Waiting for the right time
Now that you’re near
The time is here, at last
It’s now or never
Come hold me tight
Kiss me my darling
Be mine tonight
— Elvis Presley, It’s Now or Never
What is your five year plan? Do you have one? Or should we simply live in the moment? Is there purpose in the moment or only intent? Intent can cause all kinds of problems if it conflicts with purpose. Some say that five years is too long a period of time, entire cultures (looking at you, Japan) may think it too limited a scope. A long view is seeing the forest for the trees and setting the compass heading, while a short view is the immediacy of successfully executing this next step. It’s equally fair to say that we must know our general direction or we’ll walk in circles as it is to say it doesn’t matter where we were heading if we stumble and fall off the cliff.
The lens of a lifetime is simply too broad a focus because there are only so many things we can focus on at any given time. Given this, it’s better to set auto-pilot whenever possible so we can get back to the business of now. 401(k) plans are helpful because you set it and forget it. We can say the same about healthy lifetime habits like exercise and flossing. Such tasks are best left to auto-pilot, but we can’t very well live our life on auto-pilot, for one day we’ll look around and find we’ve missed everything that mattered.

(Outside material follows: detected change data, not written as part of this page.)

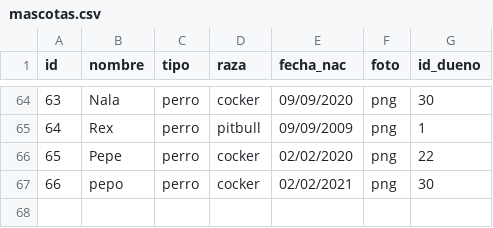
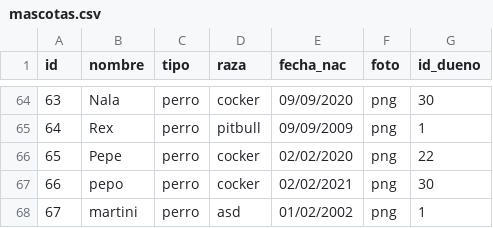
Before and after one commit to callofmano/ProyectoP, a CSV file: archivo/mascotas.csv, drawn as a sheet; only a part is shown, gaps mark what is left out; the diff names each change by its address in the sheet, - before the commit and + after, or states it on an @@ line.

```diff
--- a/archivo/mascotas.csv
+++ b/archivo/mascotas.csv
+row 68: 67 | martini | perro | asd | 01/02/2002 | png | 1
```
Also changed, not shown: 42 other files.
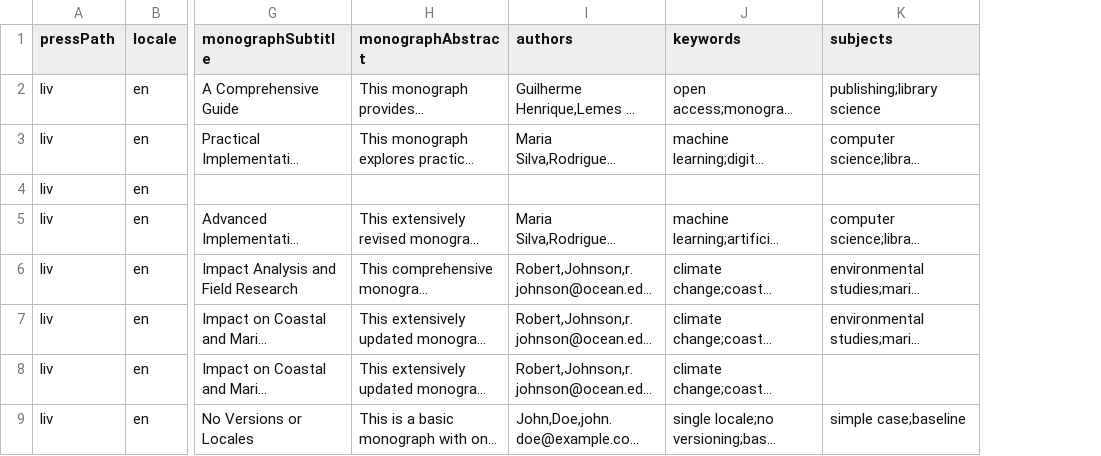
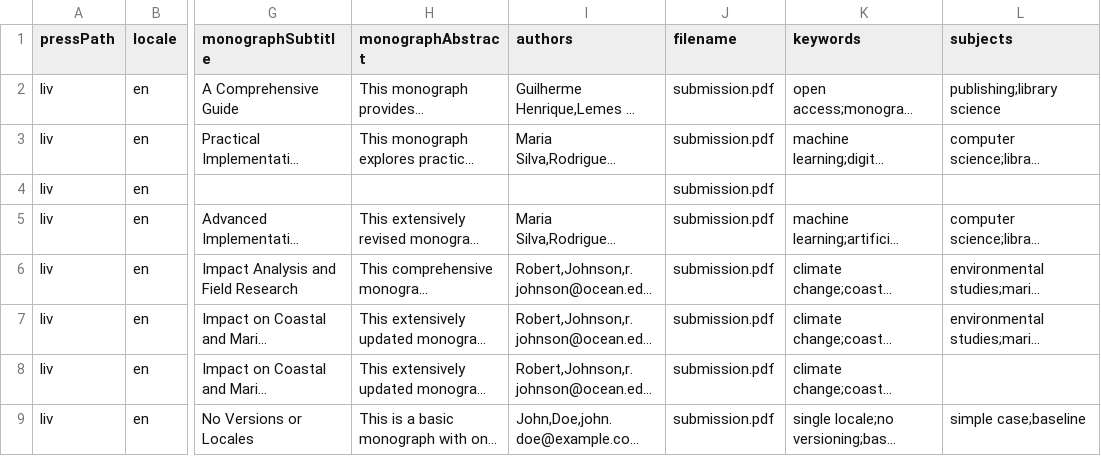
Before and after one commit to Godoy0722/omp_csv_importexport, a CSV file: examples/monographs/monographs_example.csv, drawn as a sheet; only a part is shown, gaps mark what is left out; long unchanged cells end in …; the diff names each change by its address in the sheet, - before the commit and + after, or states it on an @@ line.

Commit message:
Refactor CSV import/export functionality and enhance validation
- Removed unused GenreDAO and CategoryDAO methods from CachedDaos.
- Updated CachedEntities to override section retrieval methods for OMP.
- Enhanced MonographCommand to include file upload handling and improved user validation.
- Removed the InvalidRowValidations class as it was redundant.
- Added 'filename' as a required header in RequiredMonographHeaders.
- Updated example CSV files to include 'filename' and adjusted data accordingly.
- Deleted obsolete sample.csv file.

```diff
--- a/examples/monographs/monographs_example.csv
+++ b/examples/monographs/monographs_example.csv
+column J (filename), rows 2-9: all submission.pdf
```
Also changed, not shown: 9 other files.
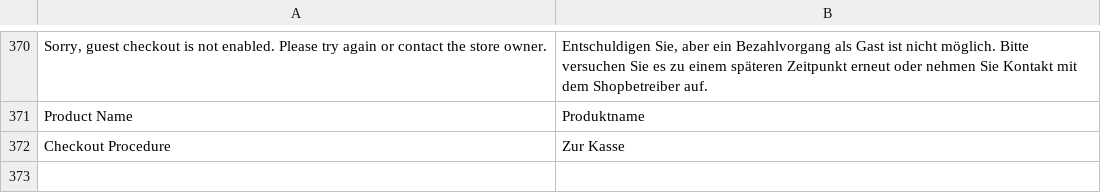
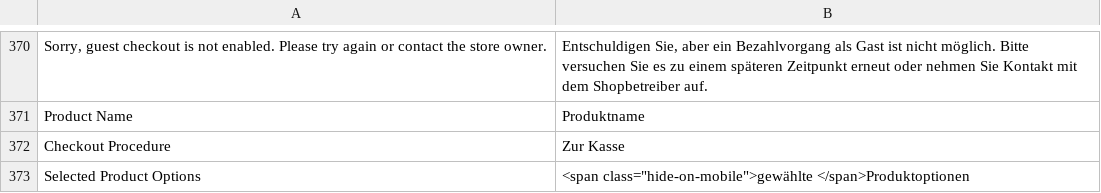
Before and after one commit to b3-it/magento-lts, a CSV file: app/locale/de_DE/Mage_Checkout.csv, drawn as a sheet; only a part is shown, gaps mark what is left out.

```diff
--- a/app/locale/de_DE/Mage_Checkout.csv
+++ b/app/locale/de_DE/Mage_Checkout.csv
@@ -372 +372,2 @@
 "Checkout Procedure","Zur Kasse"
+"Selected Product Options","<span class=""hide-on-mobile"">gewählte </span>Produktoptionen"
```
Also changed, not shown: app/design/frontend/dwd/dwd/locale/de_DE/translate.csv, 26 other files.
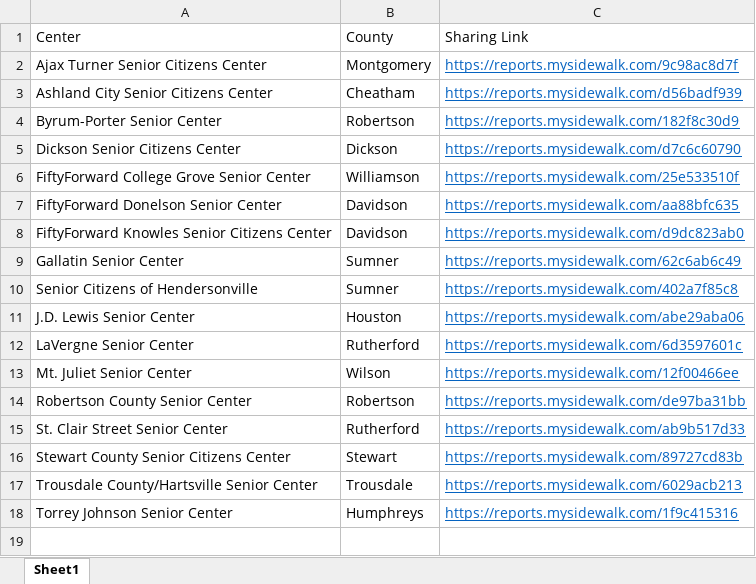
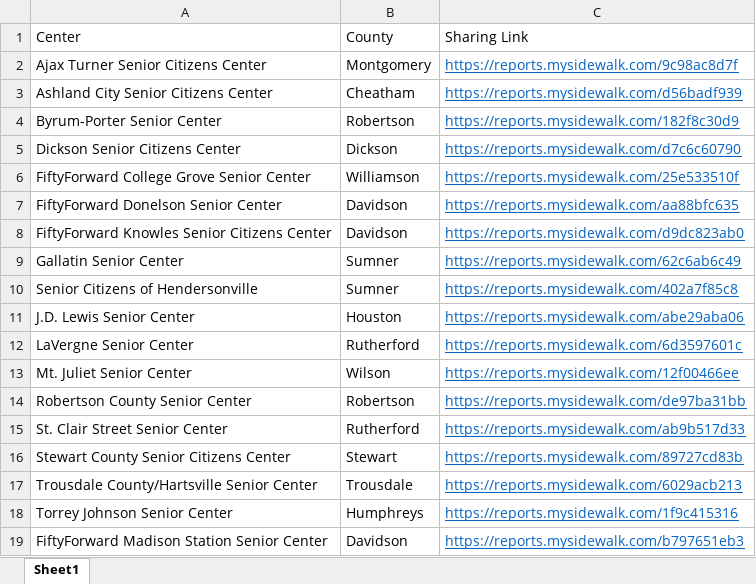
Before and after one commit to Greater-Nashville-Regional-Council/Aging-and-Disability, an Excel workbook: 2. Senior Centers MySidewalk Profiles/Links.xlsx, sheet Sheet1, drawn as a sheet; values as stored, in another font and other column widths than the file's, no borders; the diff names each change by its address in the sheet, - before the commit and + after, or states it on an @@ line.

```diff
--- a/2. Senior Centers MySidewalk Profiles/Links.xlsx (sheet Sheet1)
+++ b/2. Senior Centers MySidewalk Profiles/Links.xlsx (sheet Sheet1)
+row 19: FiftyForward Madison Station Senior Center | Davidson | https://reports.mysidewalk.com/b797651eb3
```
Also changed, not shown: 2. Senior Centers MySidewalk Profiles/Update Log.xlsx, 4. Age Well Housing/Data Guide.xlsx, 12 other files.
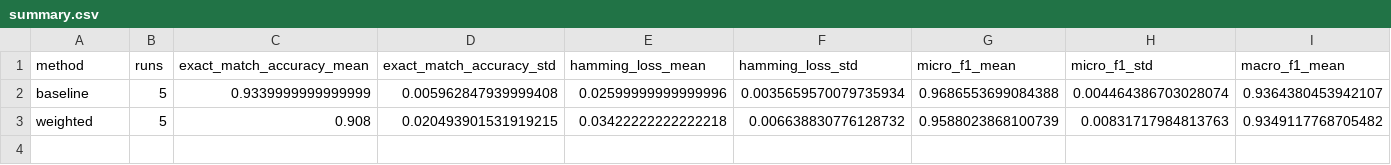
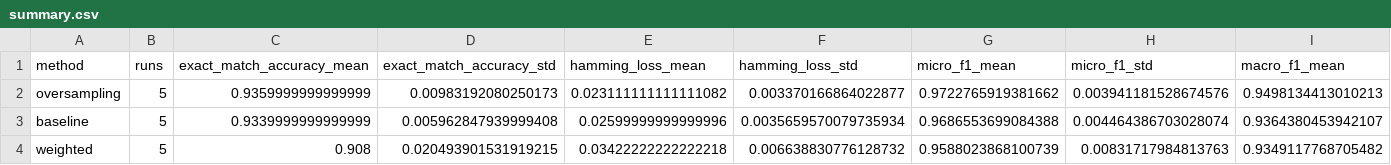
Before and after one commit to kevinnishitoyo/battery-electrode-defect-augmentation, a CSV file: results/summary.csv, drawn as a sheet; only a part is shown; rows hold the shown columns only; the diff names each change by its address in the sheet, - before the commit and + after, or states it on an @@ line.

Commit message:
Add five-seed oversampling results

```diff
--- a/results/summary.csv
+++ b/results/summary.csv
+row 2: oversampling | 5 | 0.9359999999999999 | 0.00983192080250173 | 0.023111111111111082 | 0.003370166864022877 | 0.9722765919381662 | 0.003941181528674576 | 0.9498134413010213
```
Also changed, not shown: 20 other files.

Using the lens of time buckets becomes a way of understanding what our priorities ought to be in this particular phase of our lives. We only have so many years to do physical things, only so many years to be a parent, only so many primary earning years… it all adds up to a lifetime of only so many years. Within that lens of time buckets, our reason for being, raison d’etre, becomes more focused. Asking big questions about the entirety of our lives is impossible to answer, because we change so much over our lifetime. My raison d’etre at 20 was entirely different from my raison d’etre at 40. Looking ahead to someday 60 or 80 (if we’re so bold as to believe we’ll reach it), you see the reason changing dramatically over and over again. Sure, family and friendships will matter at any age, but a purposeful hike of the Appalachian Trail is rapidly shrinking down in relevance. It’s fair to say it’s now or never for such a life goal.
Waiting for the right time seems counterintuitive when we become hyper aware of our own mortality. Memento mori naturally leads to carpe diem, doesn’t it? It turns out it mostly doesn’t. Most people just live their lives as best they can. We can’t do everything, but we can surely try to do the most important things within the context of the time bucket we’re currently residing in. The time is always here for something. Prioritizing the really essential things for this time lends focus and urgency to the moment, enabling us to seize the day.